In an era of sensory overload, where consumers are faced with a barrage of content at every waking moment, standing out is becoming an increasingly difficult task for brands. But there is a solution to capturing the attention of the distracted generation. Back in my TV production days in Paris, about 15 years ago, we were already exploring the concept of ‘advertainment’. We pitched innovative mini-series ideas to brands like McDonald’s and Club Med.
While the vision was clear and ahead of its time, the concepts failed to see fruition. The evolving priorities and dynamic goals of marketing departments at the time made it difficult to sell the concept of long-term promotions.
But now, with consumer scepticism on the rise, we’re seeing a backlash against traditional advertising. Today’s marketers are crying out for new ways to capture hearts, minds, and most importantly — attention.
As the lines between content and commercials blur, the brands riding this wave are rewriting the rules of engagement.
Welcome to the future of brand communications.
What is ‘advertainment’?
‘Advertainment’, a portmanteau of advertising and entertainment, is a creative strategy that seamlessly weaves marketing messages into pure entertainment content.
Modern ‘advertainment’ subtly incorporates promotional messages into forms of content, including video, games, podcasts, virtual reality experiences, and interactive web series.
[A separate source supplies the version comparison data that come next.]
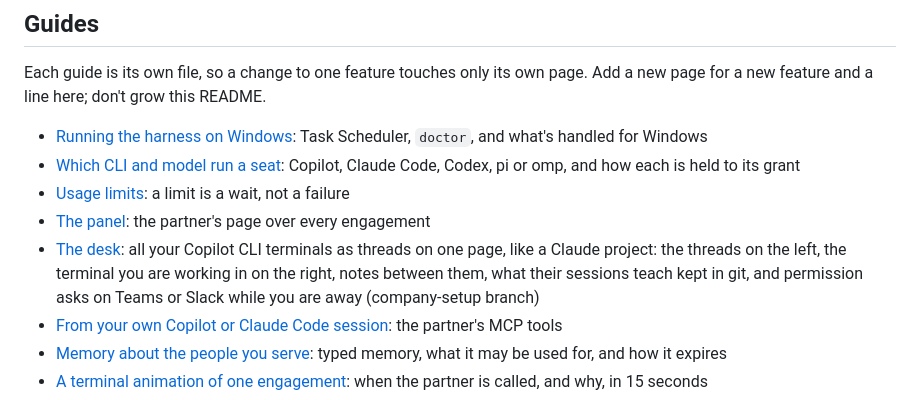
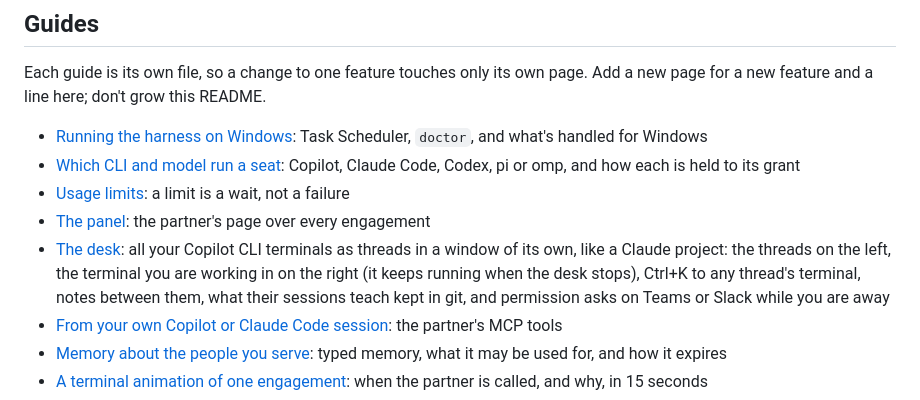
Before and after one commit to AJ999999999/AgentFactory, a Markdown page: README.md, the part around the change. Rendered like a GitHub page.

Commit message:
README: the desk is an app window now, on main
Co-Authored-By: Claude Opus 5.5 <noreply@anthropic.com>
Claude-Session: https://claude.ai/code/session_01WbJRXRWearj84UzTSwHSWq

```diff
--- a/README.md
+++ b/README.md
@@ -137,7 +137,7 @@ Each guide is its own file, so a change to one feature touches only its own page
 - [Which CLI and model run a seat](docs/models.md): Copilot, Claude Code, Codex, pi or omp, and how each is held to its grant
 - [Usage limits](docs/usage-limits.md): a limit is a wait, not a failure
 - [The panel](docs/panel.md): the partner's page over every engagement
-- [The desk](docs/desk.md): all your Copilot CLI terminals as threads on one page, like a Claude project: the threads on the left, the terminal you are working in on the right, notes between them, what their sessions teach kept in git, and permission asks on Teams or Slack while you are away (company-setup branch)
+- [The desk](docs/desk.md): all your Copilot CLI terminals as threads in a window of its own, like a Claude project: the threads on the left, the terminal you are working in on the right (it keeps running when the desk stops), Ctrl+K to any thread's terminal, notes between them, what their sessions teach kept in git, and permission asks on Teams or Slack while you are away
 - [From your own Copilot or Claude Code session](docs/partner-tools.md): the partner's MCP tools
 - [Memory about the people you serve](docs/memory.md): typed memory, what it may be used for, and how it expires
 - [A terminal animation of one engagement](docs/demo-animation.md): when the partner is called, and why, in 15 seconds
```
Rather than interrupting the flow of the content with an ad, the brand becomes the storyteller, engaging viewers with content that feels organic, authentic, and relevant. The content is the ad.
In a landscape where consumers are quick to skip, mute, or block ads, ‘advertainment’ offers an enticing promise: an audience willingly engaged, emotionally invested, and, ultimately, more receptive to the brand’s message.
One of the first notable examples of ‘advertainment’ was the 8-minute short film for Pirelli, Mission Zero, starring Uma Thurman back in